(Before-and-after change records)
══════════════════════════════

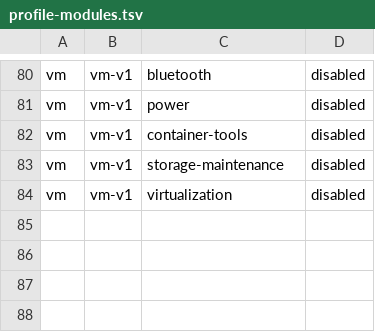
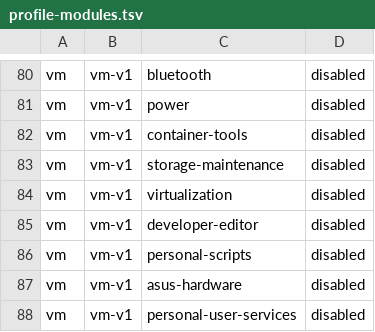
Before and after one commit to tjz123psh/my-arch-setup-deepseek, a TSV file: manifests/profile-modules.tsv, drawn as a sheet; only a part is shown, gaps mark what is left out.

Commit message:
feat(modules): readiness-promote the four config-only modules after batch 2026-08-08 VM validation
Batch 2026-08-08 ran the full nine-stage DAG in a disposable VM with
developer-editor, personal-scripts, asus-hardware and personal-user-services
selected: 9 packages installed (6 extra + 3 archlinuxcn), idempotent rerun,
independent pacman -Q 9/9, no config mapping or system action executes under
the vm profile (all physical scope). Readiness closes 26/4/2 -> 30/0/2; the
last planning module is gone and the default ASUS plan has no
non_executable_modules blocker.

```diff
--- a/manifests/profile-modules.tsv
+++ b/manifests/profile-modules.tsv
@@ -84 +84,5 @@ vm	vm-v1	storage-maintenance	disabled
 vm	vm-v1	virtualization	disabled
+vm	vm-v1	developer-editor	disabled
+vm	vm-v1	personal-scripts	disabled
+vm	vm-v1	asus-hardware	disabled
+vm	vm-v1	personal-user-services	disabled
```
Also changed, not shown: manifests/production-module-readiness.tsv, 7 other files.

══════════════════════════════

• _WHAT THIS TASK INVOLVES_
Set down the records exactly, without the pictures.

• _SOLUTION TO THIS EXERCISE_
Before and after one commit to tjz123psh/my-arch-setup-deepseek, a TSV file: manifests/profile-modules.tsv, drawn as a sheet; only a part is shown, gaps mark what is left out.

Commit message:
feat(modules): readiness-promote the four config-only modules after batch 2026-08-08 VM validation
Batch 2026-08-08 ran the full nine-stage DAG in a disposable VM with
developer-editor, personal-scripts, asus-hardware and personal-user-services
selected: 9 packages installed (6 extra + 3 archlinuxcn), idempotent rerun,
independent pacman -Q 9/9, no config mapping or system action executes under
the vm profile (all physical scope). Readiness closes 26/4/2 -> 30/0/2; the
last planning module is gone and the default ASUS plan has no
non_executable_modules blocker.

```diff
--- a/manifests/profile-modules.tsv
+++ b/manifests/profile-modules.tsv
@@ -84 +84,5 @@ vm	vm-v1	storage-maintenance	disabled
 vm	vm-v1	virtualization	disabled
+vm	vm-v1	developer-editor	disabled
+vm	vm-v1	personal-scripts	disabled
+vm	vm-v1	asus-hardware	disabled
+vm	vm-v1	personal-user-services	disabled
```
Also changed, not shown: manifests/production-module-readiness.tsv, 7 other files.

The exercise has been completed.